### HOW TO COMPLETE THIS TASK
A faithful copy is required. Print each line of the data exactly and omit the pictures.

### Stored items
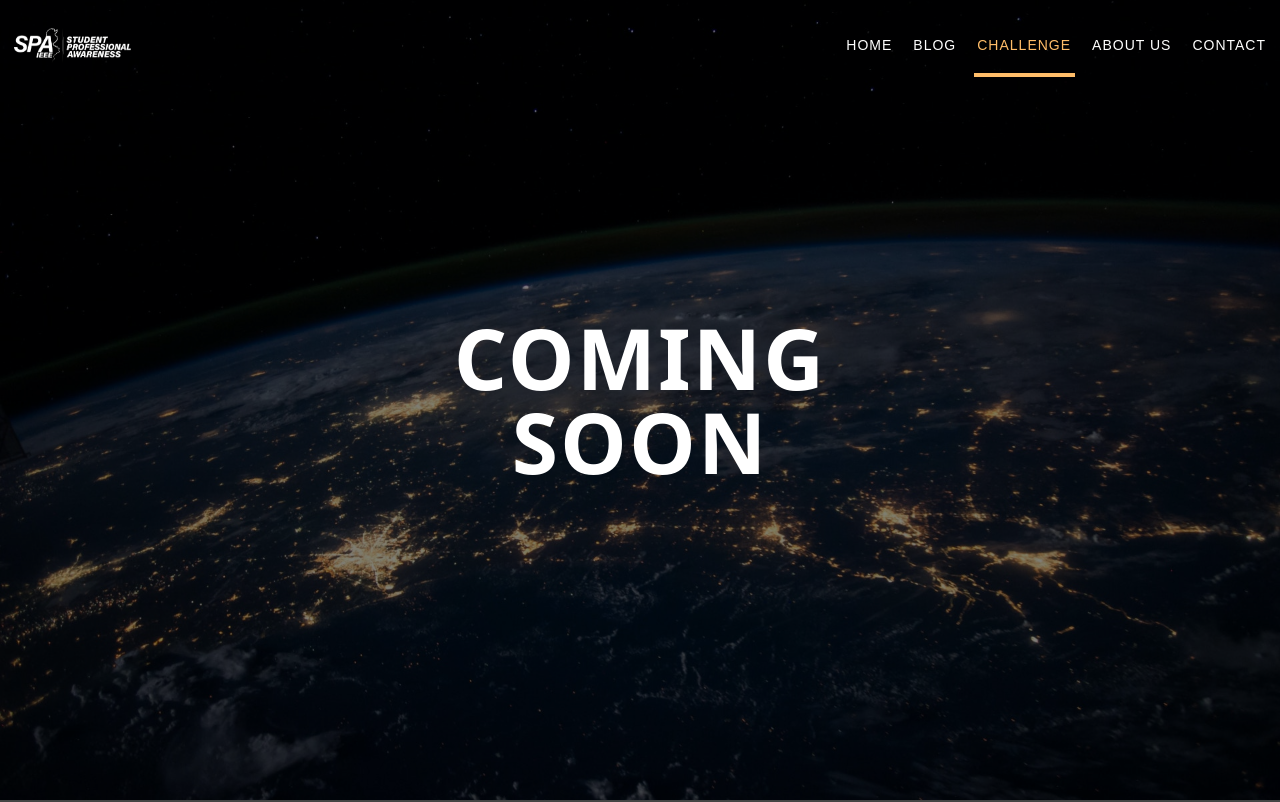
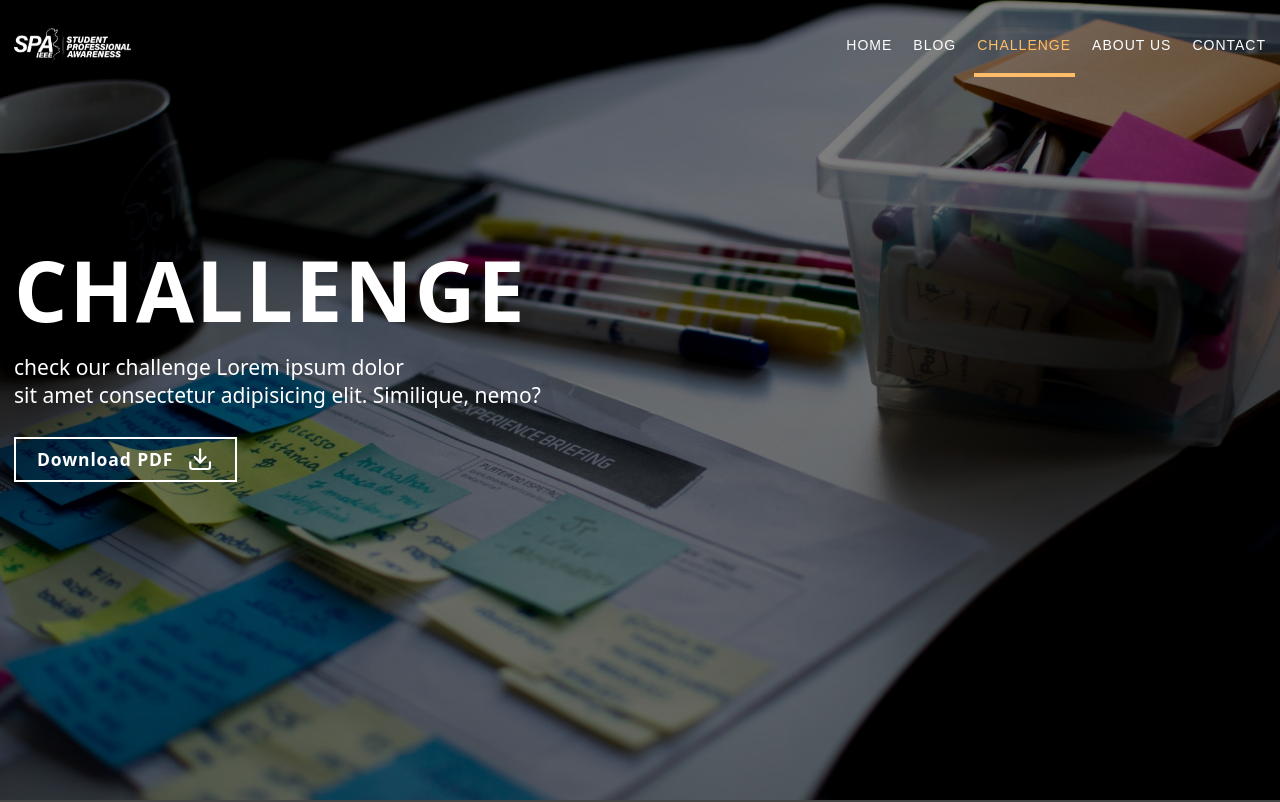
Before and after one commit to wadhah101/spax-website, a Next.js app: page /challenge in a window 1280 px wide. Shown: the top 802 px of the page. Built offline with nearby package versions, Linux system fonts and the light colour scheme; a web font is replaced by a local one.

Commit message:
added cdc

```diff
--- a/components/pages/challenge/Banner/index.tsx
+++ b/components/pages/challenge/Banner/index.tsx
@@ -1,30 +1,39 @@
 import * as React from 'react'
-import BannerWithImage from '../../../template/BannerWithImage'
-import styles from './banner.module.scss'
-import * as fa from 'react-icons/fa'
+import { FiDownload } from 'react-icons/fi'
 
-const imageUrl = 'challenge.webp'
+const imageUrl = '/pages/challenge/banner.jpg'
 
-const Banner: React.FunctionComponent = () => {
+const ChallengeBanner: React.FunctionComponent = () => {
 	return (
-		<BannerWithImage src={imageUrl}>
-			<div className={styles.rContainer}>
-				<h1 className={styles.rTitle}>
-					ARE YOU UP <br /> TO THE <br />
-					<span className={styles.bigger}> CHALLENGE ?</span>
-				</h1>
-				<a
-					href="/files/tripe-i-specs.pdf"
-					target="_blank"
-					rel="noreferrer"
-					className={styles.cdcButton}
-				>
-					<span>DOWNLOAD SPECIFICATIONS (CAHIER DE CHARGE)</span>
-					<fa.FaDownload />
-				</a>
+		<div className="relative flex flex-col min-h-screen ">
+			<img src={imageUrl} className="absolute top-0 left-0 w-full h-full" />
+			<div className="absolute top-0 left-0 w-full h-full bg-black bg-opacity-50" />
+			<div className="relative z-10 flex items-center flex-grow w-full pb-20 text-white place-items-center mcontainer ">
+				<div className="flex flex-col items-center md:items-start">
+					<h1 className="text-4xl font-bold tracking-wide md:text-8xl">
+						CHALLENGE
+					</h1>
+					<h2 className="mt-6 text-2xl text-center md:text-left">
+						check our challenge Lorem ipsum dolor <br /> sit amet consectetur
+						adipisicing elit. Similique, nemo?
+					</h2>
+					<div className="flex ">
+						{/* TODO organize : repeating myself */}
+						<a
+							className="inline-flex items-center px-6 py-2 mt-8 font-semibold tracking-wider duration-300 border-2 border-white md:text-xl hover:bg-white hover:text-black hover:text-opacity-80 hover:"
+							href="/pages/challenge/cdc-spax.pdf"
+							download="cdc-spax.pdf"
+						>
+							<span>Download PDF</span>
+							<div className="ml-4 text-3xl ">
+								<FiDownload />
+							</div>
+						</a>
+					</div>
+				</div>
 			</div>
-		</BannerWithImage>
+		</div>
 	)
 }
 
-export default Banner
+export default ChallengeBanner
--- a/pages/challenge.tsx
+++ b/pages/challenge.tsx
@@ -1,12 +1,12 @@
 import { NextPage } from 'next'
 import React from 'react'
+import ChallengeBanner from '../components/pages/challenge/Banner'
 import BasePage from '../components/shared/BasePage'
-import ComingSoon from '../components/template/ComingSoon'
 
 const challenge: NextPage = () => {
 	return (
 		<BasePage>
-			<ComingSoon />
+			<ChallengeBanner />
 		</BasePage>
 	)
 }
--- a/styles/index.css
+++ b/styles/index.css
@@ -7,20 +7,9 @@
 	font-family: 'Poppins', sans-serif;
 }
 
-html {
-	font-family: 'Montserrat', sans-serif;
-}
-
-/* h1,
-h2,
-h3,
-h4,
-h5 {
-  font-family: 'Playfair Display', sans-serif;
-} */
-
 /* WARNING ONLY USE FOR PROD */
 body {
+	font-family: 'Montserrat', sans-serif;
 	overflow-x: hidden;
 }
 
```
Also changed, not shown: public/pages/challenge/banner.jpg (added), 1 other file (tests, documents, lock files or other folders).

### PROBLEM SOLUTION
Before and after one commit to wadhah101/spax-website, a Next.js app: page /challenge in a window 1280 px wide. Shown: the top 802 px of the page. Built offline with nearby package versions, Linux system fonts and the light colour scheme; a web font is replaced by a local one.

Commit message:
added cdc

```diff
--- a/components/pages/challenge/Banner/index.tsx
+++ b/components/pages/challenge/Banner/index.tsx
@@ -1,30 +1,39 @@
 import * as React from 'react'
-import BannerWithImage from '../../../template/BannerWithImage'
-import styles from './banner.module.scss'
-import * as fa from 'react-icons/fa'
+import { FiDownload } from 'react-icons/fi'
 
-const imageUrl = 'challenge.webp'
+const imageUrl = '/pages/challenge/banner.jpg'
 
-const Banner: React.FunctionComponent = () => {
+const ChallengeBanner: React.FunctionComponent = () => {
 	return (
-		<BannerWithImage src={imageUrl}>
-			<div className={styles.rContainer}>
-				<h1 className={styles.rTitle}>
-					ARE YOU UP <br /> TO THE <br />
-					<span className={styles.bigger}> CHALLENGE ?</span>
-				</h1>
-				<a
-					href="/files/tripe-i-specs.pdf"
-					target="_blank"
-					rel="noreferrer"
-					className={styles.cdcButton}
-				>
-					<span>DOWNLOAD SPECIFICATIONS (CAHIER DE CHARGE)</span>
-					<fa.FaDownload />
-				</a>
+		<div className="relative flex flex-col min-h-screen ">
+			<img src={imageUrl} className="absolute top-0 left-0 w-full h-full" />
+			<div className="absolute top-0 left-0 w-full h-full bg-black bg-opacity-50" />
+			<div className="relative z-10 flex items-center flex-grow w-full pb-20 text-white place-items-center mcontainer ">
+				<div className="flex flex-col items-center md:items-start">
+					<h1 className="text-4xl font-bold tracking-wide md:text-8xl">
+						CHALLENGE
+					</h1>
+					<h2 className="mt-6 text-2xl text-center md:text-left">
+						check our challenge Lorem ipsum dolor <br /> sit amet consectetur
+						adipisicing elit. Similique, nemo?
+					</h2>
+					<div className="flex ">
+						{/* TODO organize : repeating myself */}
+						<a
+							className="inline-flex items-center px-6 py-2 mt-8 font-semibold tracking-wider duration-300 border-2 border-white md:text-xl hover:bg-white hover:text-black hover:text-opacity-80 hover:"
+							href="/pages/challenge/cdc-spax.pdf"
+							download="cdc-spax.pdf"
+						>
+							<span>Download PDF</span>
+							<div className="ml-4 text-3xl ">
+								<FiDownload />
+							</div>
+						</a>
+					</div>
+				</div>
 			</div>
-		</BannerWithImage>
+		</div>
 	)
 }
 
-export default Banner
+export default ChallengeBanner
--- a/pages/challenge.tsx
+++ b/pages/challenge.tsx
@@ -1,12 +1,12 @@
 import { NextPage } from 'next'
 import React from 'react'
+import ChallengeBanner from '../components/pages/challenge/Banner'
 import BasePage from '../components/shared/BasePage'
-import ComingSoon from '../components/template/ComingSoon'
 
 const challenge: NextPage = () => {
 	return (
 		<BasePage>
-			<ComingSoon />
+			<ChallengeBanner />
 		</BasePage>
 	)
 }
--- a/styles/index.css
+++ b/styles/index.css
@@ -7,20 +7,9 @@
 	font-family: 'Poppins', sans-serif;
 }
 
-html {
-	font-family: 'Montserrat', sans-serif;
-}
-
-/* h1,
-h2,
-h3,
-h4,
-h5 {
-  font-family: 'Playfair Display', sans-serif;
-} */
-
 /* WARNING ONLY USE FOR PROD */
 body {
+	font-family: 'Montserrat', sans-serif;
 	overflow-x: hidden;
 }
 
```
Also changed, not shown: public/pages/challenge/banner.jpg (added), 1 other file (tests, documents, lock files or other folders).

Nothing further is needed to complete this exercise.